*EXERCISE PROMPT:*
Where the word "would" shows up in the entries below, please copy the whole line.

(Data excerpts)
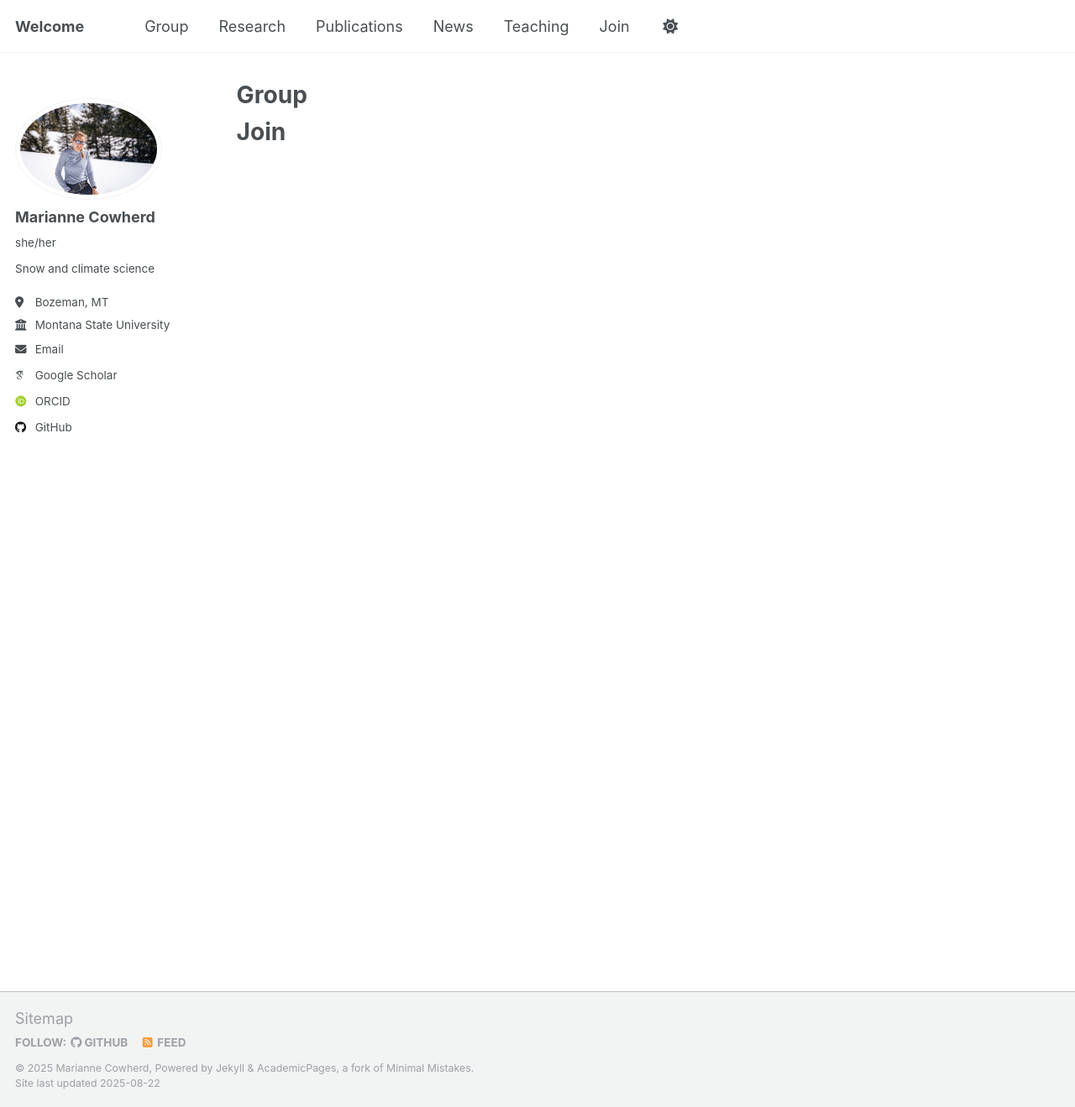
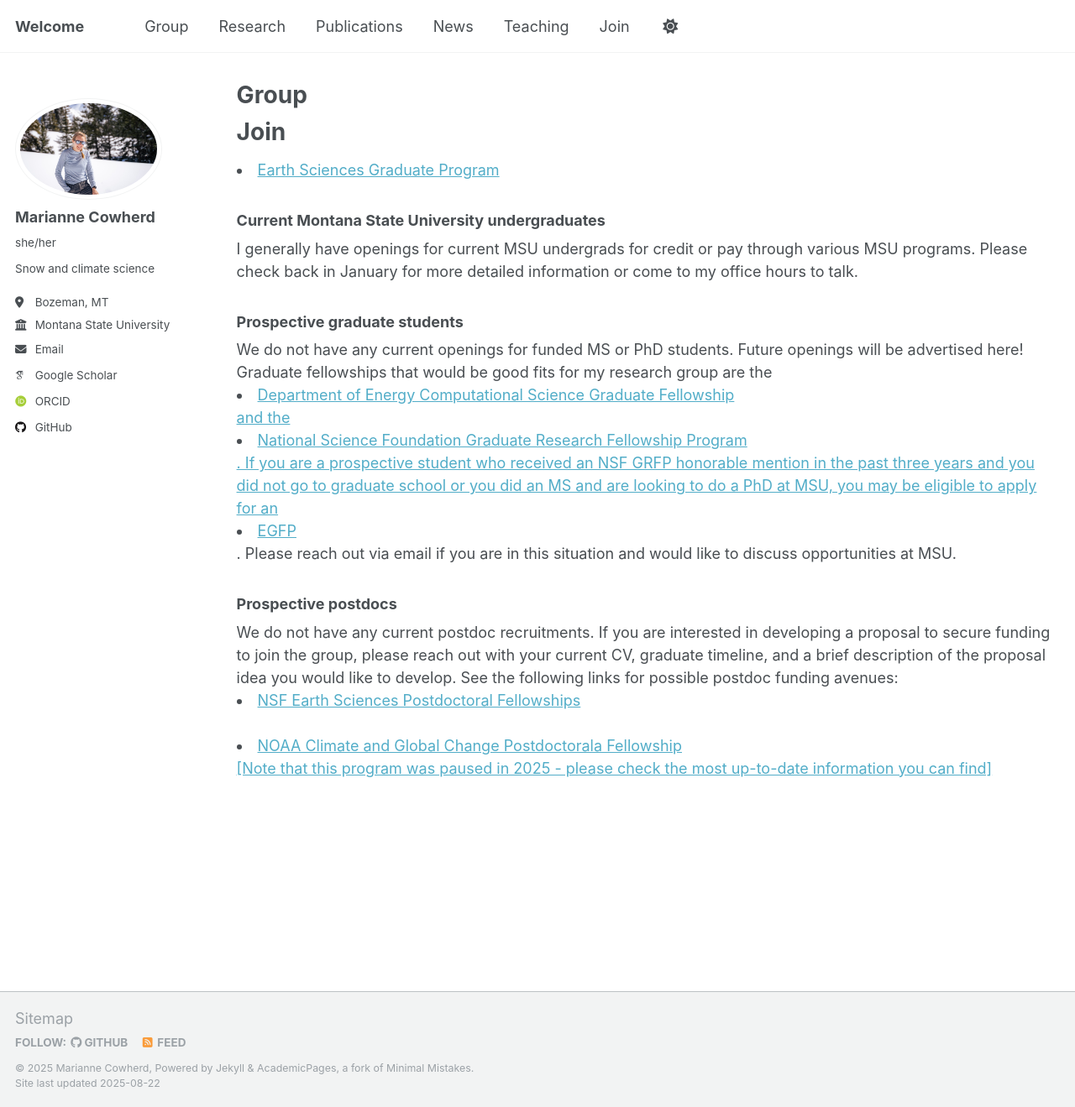
Before and after one commit to mariannecowherd/mariannecowherd.github.io, a Jekyll site: the page built from _pages/join.html, in a window 1280 px wide and 1319 px high. Shown: the whole window at 84% size. Built offline with Jekyll 4.4.1, drawn with Linux system fonts in a browser that asks for light colours; some web fonts are replaced; a script that is not in the unit is left out.

Commit message:
Update join.html

```diff
--- a/_pages/join.html
+++ b/_pages/join.html
@@ -6,3 +6,31 @@ author_profile: true
 ---
 
 <h1>Join</h1>
+
+
+<li><a href="https://www.montana.edu/earthsciences/graduate-program/index.html" target="_blank" rel="noopener noreferrer">Earth Sciences Graduate Program</a></li>
+
+<h3>Current Montana State University undergraduates</h3>
+I generally have openings for current MSU undergrads for credit or pay through various MSU programs. Please check back in January for more detailed information or come
+to my office hours to talk.
+
+<h3>Prospective graduate students</h3>
+We do not have any current openings for funded MS or PhD students. Future openings will be advertised here!
+
+Graduate fellowships that would be good fits for my research group are the
+<li><a href ="https://www.krellinst.org/csgf/">Department of Energy Computational Science Graduate Fellowship</li> and the
+<li><a href = "https://www.nsf.gov/funding/opportunities/grfp-nsf-graduate-research-fellowship-program"> National Science Foundation Graduate Research Fellowship Program</li>.
+
+
+If you are a prospective student who received an NSF GRFP honorable mention in the past three years and you did not go to graduate school or you did an MS and are looking to do a PhD at MSU,
+you may be eligible to apply for an <li><a href="https://www.nsf.gov/funding/opportunities/egfp-nsf-epscor-graduate-fellowship-program/nsf24-588/solicitation">EGFP</a></li>.
+Please reach out via email if you are in this situation and would like to discuss opportunities at MSU.
+
+<h3>Prospective postdocs</h3>
+We do not have any current postdoc recruitments.
+
+If you are interested in developing a proposal to secure funding to join the group, please reach out with your current CV, graduate timeline, and a brief description
+of the proposal idea you would like to develop. See the following links for possible postdoc funding avenues: <br>
+<li><a href = "https://www.nsf.gov/funding/opportunities/ear-pf-earth-sciences-postdoctoral-fellowships"> NSF Earth Sciences Postdoctoral Fellowships</li><br>
+<li><a href = "https://cpaess.ucar.edu/cgc"> NOAA Climate and Global Change Postdoctorala Fellowship</li> [Note that this program was paused in 2025 - please check
+the most up-to-date information you can find]
```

*ANSWER TO THIS PROBLEM:*
+Graduate fellowships that would be good fits for my research group are the
+Please reach out via email if you are in this situation and would like to discuss opportunities at MSU.
+of the proposal idea you would like to develop. See the following links for possible postdoc funding avenues: <br>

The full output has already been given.